10 Classic Rock Songs That Instantly Take You Back To 1969
Mandatory Credit: Photo by Alan Messer/REX/Shutterstock (133333jj) DON McLEAN VARIOUS
As far as releases go, 1969 was undeniably spectacular. The year saw the emergence of new bands and so there was no shortage of great music on the airwaves. From ballads to blues rock, there was variety. It was absolute haven for every classic rock fan. Let’s revisit these songs that make us nostalgic:
Led Zeppelin – Whole Lotta Love
Led Zeppelin dropped their first two albums in 1969 and although critics weren’t too impressed with the group, they gained massive following especially as they hit the road in support of their records. Their second album opened with Whole Lotta Love which became one of their best known songs. It’s often voted as having one of the greatest guitar riffs of all time.
Sly and the Family Stone – Thank You (Falettinme Be Mice Elf Agin)
They were at the peak of their popularity but for Sly Stone, he was rather disappointed that people weren’t to the messages they were trying to impart in their songs. Thus, he wrote this. The lyrics also referenced their previous hits and the spelling is a play on “Thank you for letting me be myself again.”
Crosby, Stills & Nash – Suite: Judy Blue Eyes

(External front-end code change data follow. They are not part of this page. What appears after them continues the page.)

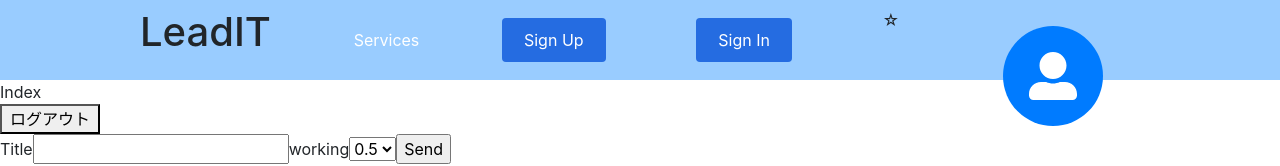
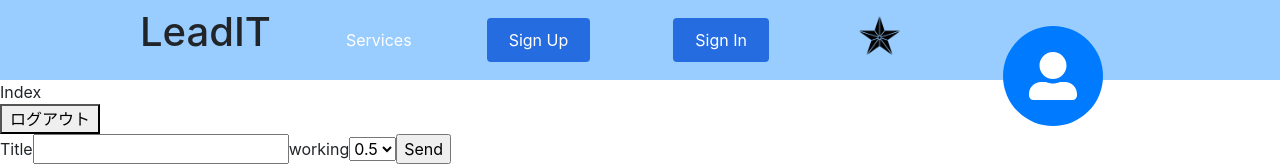
Before and after one commit to dev-mori/LeadIT, a React (Create React App) app: page / in a window 1280 px wide. Shown: the top 166 px of the page. Built offline with nearby package versions, Linux system fonts and the light colour scheme; no server answers; the database is empty; sample sign-in values are in the browser's storage; what aws-amplify would draw is missing.

Commit message:
ととりあえず☆の実装。reducksまだ

```diff
--- a/src/components/templates/Header/Achievement.jsx
+++ b/src/components/templates/Header/Achievement.jsx
@@ -1,11 +1,45 @@
-import React, {useContext} from 'react'
-import { useSelector } from "react-redux";
+import React, { useContext, useEffect, useState } from "react";
 import { AuthContext } from "../../../firebase/AuthService";
+import firebase from "../../../firebase/firebase";
+import startImg from "../../pages/img/star.png";
+import blackStarImg from "../../pages/img/blackstar.png";
 
 export default function Achievement() {
-  const dots = useSelector((state) => state.dots)
-  const user = useContext(AuthContext);
-  console.log(dots)
-  console.log(user)
-  return (<div>☆</div>)
+	const [todayDot, set_todayDot] = useState(null);
+	const user = useContext(AuthContext);
+
+	const get_todayMidnight = () => {
+		const TODAY_MIDNIGHT = new Date();
+		TODAY_MIDNIGHT.setHours(0);
+		TODAY_MIDNIGHT.setMinutes(0);
+		return TODAY_MIDNIGHT.setSeconds(0);
+	};
+
+	useEffect(() => {
+		firebase
+			.firestore()
+			.collection("dots")
+			.where("userId", "==", user.uid)
+			.where("createdAt", ">=", new Date(get_todayMidnight()))
+			.onSnapshot((snapshot) => {
+				const todayDot = snapshot.docs.map((doc) => {
+					return doc.data();
+				});
+				// SeyStarのaction呼ぶ。
+				// そこにlengthを入れる
+				// lengthがあるとき ＝ true
+				// true だったら☆
+				set_todayDot(todayDot);
+			});
+	}, []);
+
+	const show_star = () => {
+		if (todayDot && todayDot.length) {
+			return <img src={startImg} style={{ width: "55px" }}></img>;
+		} else {
+			return <img src={blackStarImg} style={{ width: "55px" }}></img>;
+		}
+	};
+
+	return <div>{show_star()}</div>;
 }
--- a/src/reducks/dots/reducers.jsx
+++ b/src/reducks/dots/reducers.jsx
@@ -10,6 +10,7 @@ export const DotReducer = (state = initialState, action) => {
 		case Actions.DELETE_DOT:
 			return state.filter((dot) => dot !== action.payload);
 
+
 		default:
 			return state;
 	}
```
Also changed, not shown: src/components/pages/img/blackstar.png (added), src/components/pages/img/star.png (added), src/reducks/dots/action.jsx (line endings or trailing spaces).
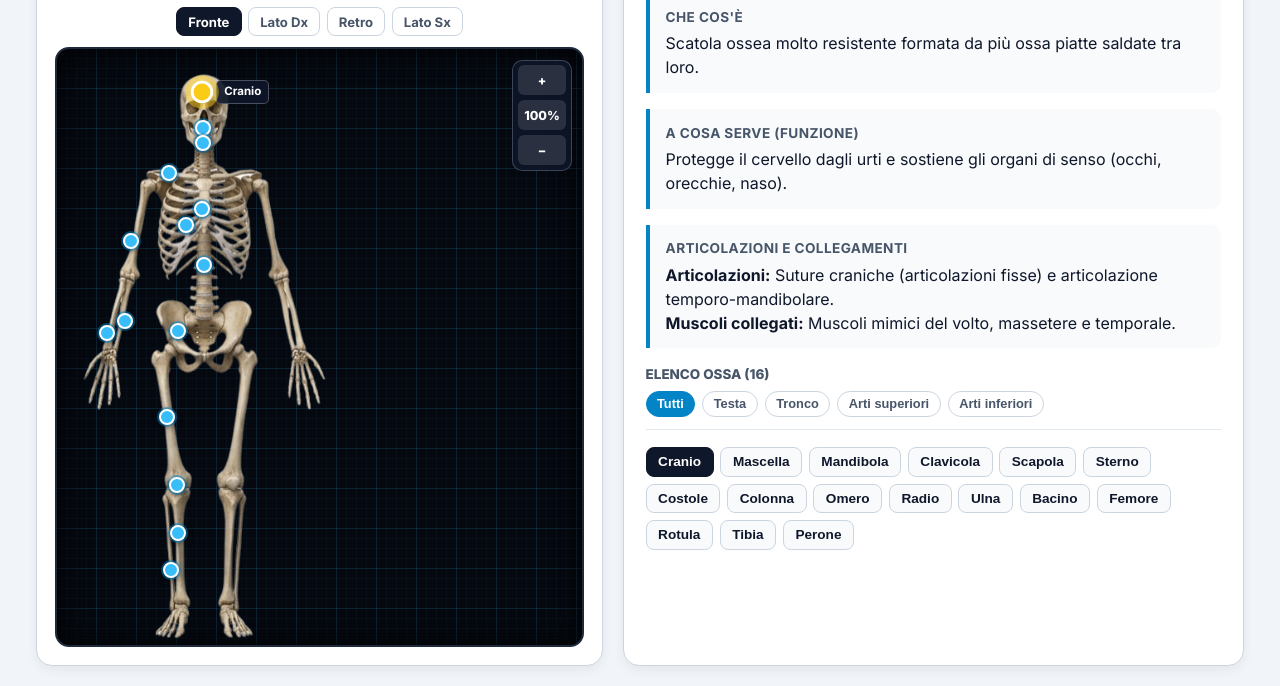
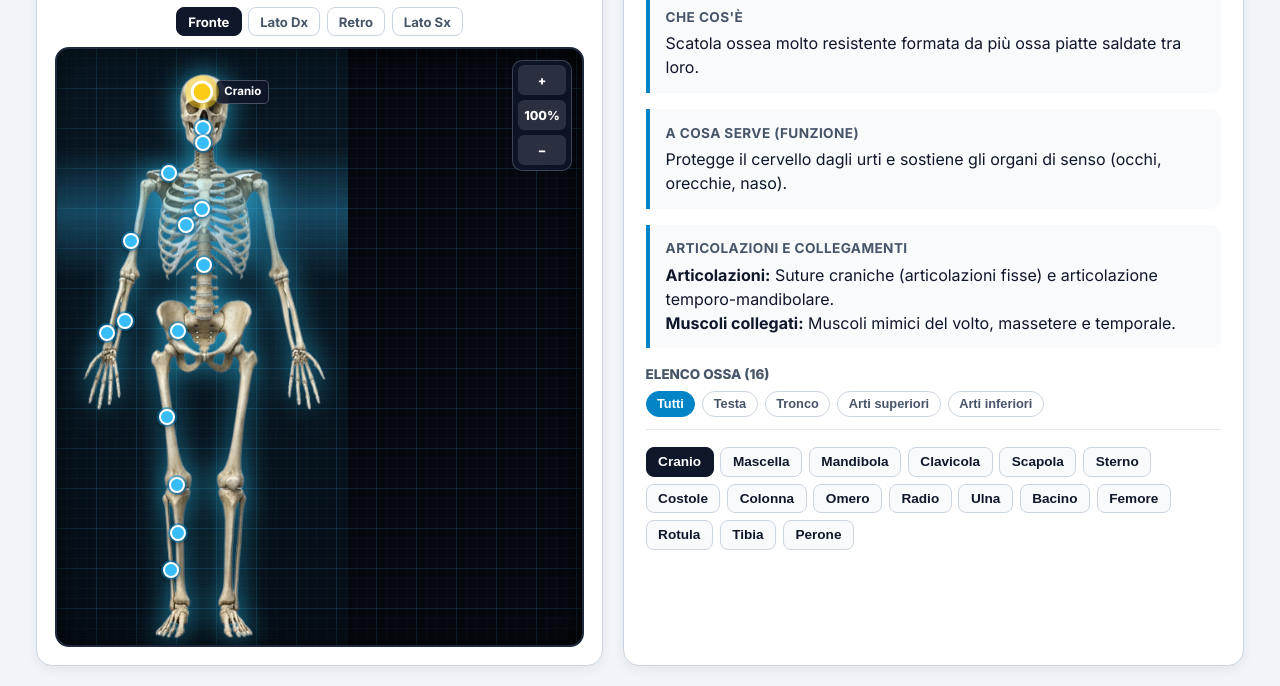
Before and after one commit to paolafrosio/apparatolocomotore, a plain HTML site: page index4.html in a window 1280 px wide. Shown: the part 287-973 px from the top of the page. Drawn offline with Linux system fonts and the light colour scheme.

Commit message:
Enable X-ray visual mode in index4.html

```diff
--- a/index4.html
+++ b/index4.html
@@ -2667,7 +2667,7 @@
         let selectedItemId = "cranio";
         let regionFilter = "Tutti";
         let showAllNames = false;
-        let isXrayVisual = false;
+        let isXrayVisual = true;
 
         // Zoom & Pan
         let zoomLevel = 1;
@@ -4376,6 +4376,7 @@
             });
 
             setupZoomAndPan();
+            setXrayVisual(true);
             loadPlateImage();
             renderHotspots();
             renderExplorePanel();
```
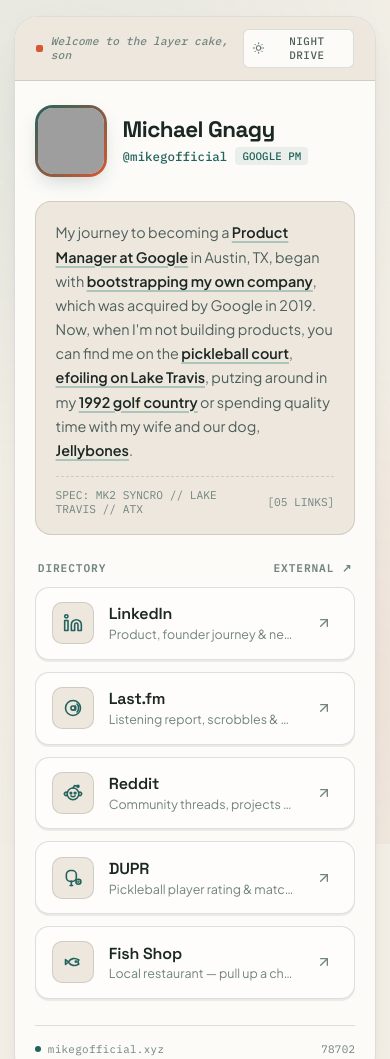
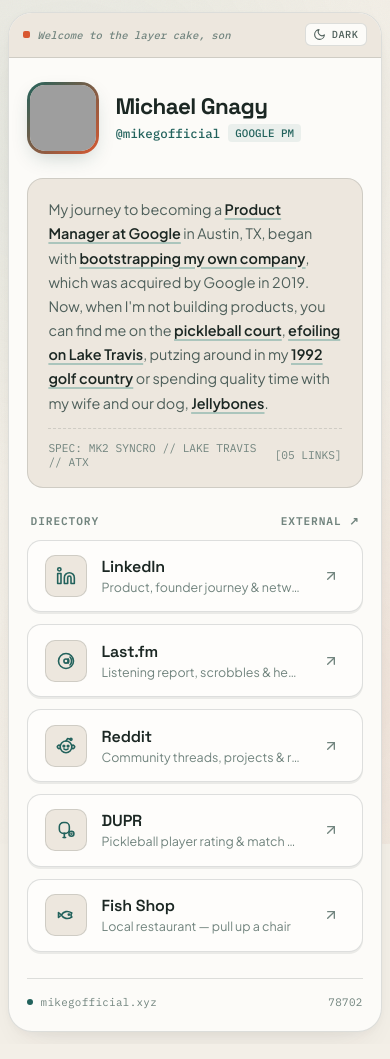
Before and after one commit to mikegofficial/bio, a plain HTML site: page index.html in a window 390 px wide. Shown: the top 1059 px of the page. Drawn offline with Linux system fonts and the light colour scheme; grey boxes are pictures that could not be loaded.

Commit message:
Fix mobile header wrapping and toggle distinct sun/moon icons

```diff
--- a/index.html
+++ b/index.html
@@ -170,13 +170,14 @@
             display: flex;
             align-items: center;
             justify-content: space-between;
-            padding: 0.75rem 1.35rem;
+            gap: 0.5rem;
+            padding: 0.7rem 1.15rem;
             background-color: var(--bg-surface);
             border-bottom: 1px solid var(--border-hairline);
             font-family: var(--font-mono);
             font-size: 0.7rem;
             font-weight: 500;
-            letter-spacing: 0.06em;
+            letter-spacing: 0.04em;
             text-transform: uppercase;
             color: var(--text-muted);
         }
@@ -184,13 +185,18 @@
         .telemetry-coords {
             display: flex;
             align-items: center;
-            gap: 0.5rem;
+            gap: 0.45rem;
+            min-width: 0;
+            flex: 1 1 auto;
         }
 
         .telemetry-quote {
             text-transform: none;
             font-style: italic;
             letter-spacing: 0.01em;
+            white-space: nowrap;
+            overflow: hidden;
+            text-overflow: ellipsis;
         }
 
         .telemetry-marker {
@@ -199,6 +205,7 @@
             height: 7px;
             border-radius: 2px;
             background-color: var(--accent-terracotta);
+            flex-shrink: 0;
         }
 
         .theme-switch {
@@ -211,12 +218,13 @@
             font-weight: 500;
             letter-spacing: 0.05em;
             text-transform: uppercase;
-            padding: 0.28rem 0.6rem;
+            padding: 0.28rem 0.55rem;
             border-radius: 6px;
             cursor: pointer;
             display: inline-flex;
             align-items: center;
-            gap: 0.38rem;
+            gap: 0.35rem;
+            flex-shrink: 0;
             transition: all 0.15s ease;
         }
 
@@ -231,8 +239,9 @@
         }
 
         .theme-switch svg {
-            width: 12px;
-            height: 12px;
+            width: 13px;
+            height: 13px;
+            flex-shrink: 0;
         }
 
         /* Inner Content Container */
@@ -553,10 +562,20 @@
 
         @media (max-width: 480px) {
             body {
-                padding: 1rem 0.85rem;
+                padding: 0.75rem 0.5rem;
+            }
+            .telemetry-bar {
+                padding: 0.65rem 0.9rem;
+            }
+            .telemetry-quote {
+                font-size: 0.66rem;
+            }
+            .theme-switch {
+                padding: 0.25rem 0.45rem;
+                font-size: 0.64rem;
             }
             .chassis-body {
-                padding: 1.5rem 1.25rem 1.35rem;
+                padding: 1.5rem 1.15rem 1.35rem;
             }
             .profile-header {
                 gap: 1rem;
@@ -602,7 +621,12 @@
                 <span class="telemetry-quote"><em>Welcome to the layer cake, son</em></span>
             </div>
             <button type="button" class="theme-switch" id="theme-toggle" aria-label="Toggle color theme">
-                <svg id="theme-icon" viewBox="0 0 24 24" fill="none" stroke="currentColor" stroke-width="2" stroke-linecap="round" stroke-linejoin="round" aria-hidden="true">
+                <!-- Moon icon (shown in light mode, inviting user to switch to dark) -->
+                <svg id="theme-icon-moon" viewBox="0 0 24 24" fill="none" stroke="currentColor" stroke-width="2" stroke-linecap="round" stroke-linejoin="round" aria-hidden="true">
+                    <path d="M21 12.79A9 9 0 1 1 11.21 3 7 7 0 0 0 21 12.79z"></path>
+                </svg>
+                <!-- Sun icon (shown in dark mode, inviting user to switch to light) -->
+                <svg id="theme-icon-sun" style="display:none;" viewBox="0 0 24 24" fill="none" stroke="currentColor" stroke-width="2" stroke-linecap="round" stroke-linejoin="round" aria-hidden="true">
                     <circle cx="12" cy="12" r="5"></circle>
                     <line x1="12" y1="1" x2="12" y2="3"></line>
                     <line x1="12" y1="21" x2="12" y2="23"></line>
@@ -613,7 +637,7 @@
                     <line x1="4.22" y1="19.78" x2="5.64" y2="18.36"></line>
                     <line x1="18.36" y1="5.64" x2="19.78" y2="4.22"></line>
                 </svg>
-                <span id="theme-label">NIGHT DRIVE</span>
+                <span id="theme-label">DARK</span>
             </button>
         </header>
 
@@ -799,6 +823,8 @@
             const root = document.documentElement;
             const toggleBtn = document.getElementById('theme-toggle');
             const themeLabel = document.getElementById('theme-label');
+            const iconMoon = document.getElementById('theme-icon-moon');
+            const iconSun = document.getElementById('theme-icon-sun');
             const readoutText = document.getElementById('readout-text');
             const defaultReadout = 'SPEC: MK2 SYNCRO // LAKE TRAVIS // ATX';
 
@@ -809,7 +835,12 @@
 
             function applyTheme(theme) {
                 root.setAttribute('data-theme', theme);
-                themeLabel.textContent = theme === 'dark' ? 'DAYLIGHT' : 'NIGHT DRIVE';
+                const isDark = theme === 'dark';
+                themeLabel.textContent = isDark ? 'LIGHT' : 'DARK';
+                if (iconMoon && iconSun) {
+                    iconMoon.style.display = isDark ? 'none' : 'block';
+                    iconSun.style.display = isDark ? 'block' : 'none';
+                }
             }
 
             // Live listener if the user changes system theme while page is open (unless manually overridden)
```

Stephen Stills wrote this for his then-girlfriend Judy Collins and their imminent breakup. Stills explained that the song “started out as a long narrative poem about my relationship with Judy Collins.” And while he had the words, he also “had a hell of a time getting the music to fit.” It became one of their most popular tracks as it showcased their impeccable harmonies.
Creedence Clearwater Revival – Proud Mary
A single from Bayou Country, it was a major hit for Creedence Clearwater Revival. The song came together after John Fogerty was discharged from the National Guard. He recalled, “By the time I hit ‘Rolling, rolling, rolling on the river,’ I knew I had written my best song. It vibrated inside me.”
The Rolling Stones – Gimme Shelter
The opening track to Let It Bleed, it didn’t chart but it achieved classic status. Written by Mick Jagger and Keith Richards, Jagger told Rolling Stone that it’s “a kind of end-of-the-world song, really. It’s apocalypse.” It touched on the social and political unrest including the Vietnam War.
The Beatles – Come Together
The lead song on Abbey Road, John Lennon initially wrote it for the political campaign of Timothy Leary but when he went to jail for cannabis possession, The Beatles recorded it for their album. Lennon recalled that he “just said, ‘Look, I’ve got no arrangement for you, but you know how I want it.’” He also told them, “Give me something funky.” And that’s what they did.
Joni Mitchell – Both Sides, Now
Although Joni Mitchell wrote it, it was originally recorded by Judy Collins in 1968 and Mitchell released her version the following year. She penned this while on a plane and reading Saul Bellow’s novel Henderson the Rain King.
The Who – Pinball Wizard
Written by Pete Townshend for their ambitious and epic rock opera Tommy, he had in mind the rock critic Nik Cohn who was going to review their project. He then wrote Pinball Wizard after he found out that Cohn was a fan of pinball machines.
Elvis Presley – Suspicious Minds
Elvis Presley’s last #1 single, it was almost never recorded. It was written by Mark James and produced by Chips Moman. Like most of his songs, Presley’s management wanted half of the publishing rights but Moman refused and even threatened them to stop the recording session. RCA’s Harry Jenkins eventually agreed with Moman because he knew it was going to be a hit.
Norman Greenbaum – Spirit In The Sky
Written by Norman Greenbaum is just fifteen minutes, he revealed that he got the inspiration for the song after watching country music singer Porter Wagoner on TV singing a gospel song. Although he knew nothing about gospel songs, he found it fairly easy to write. It became a gold record.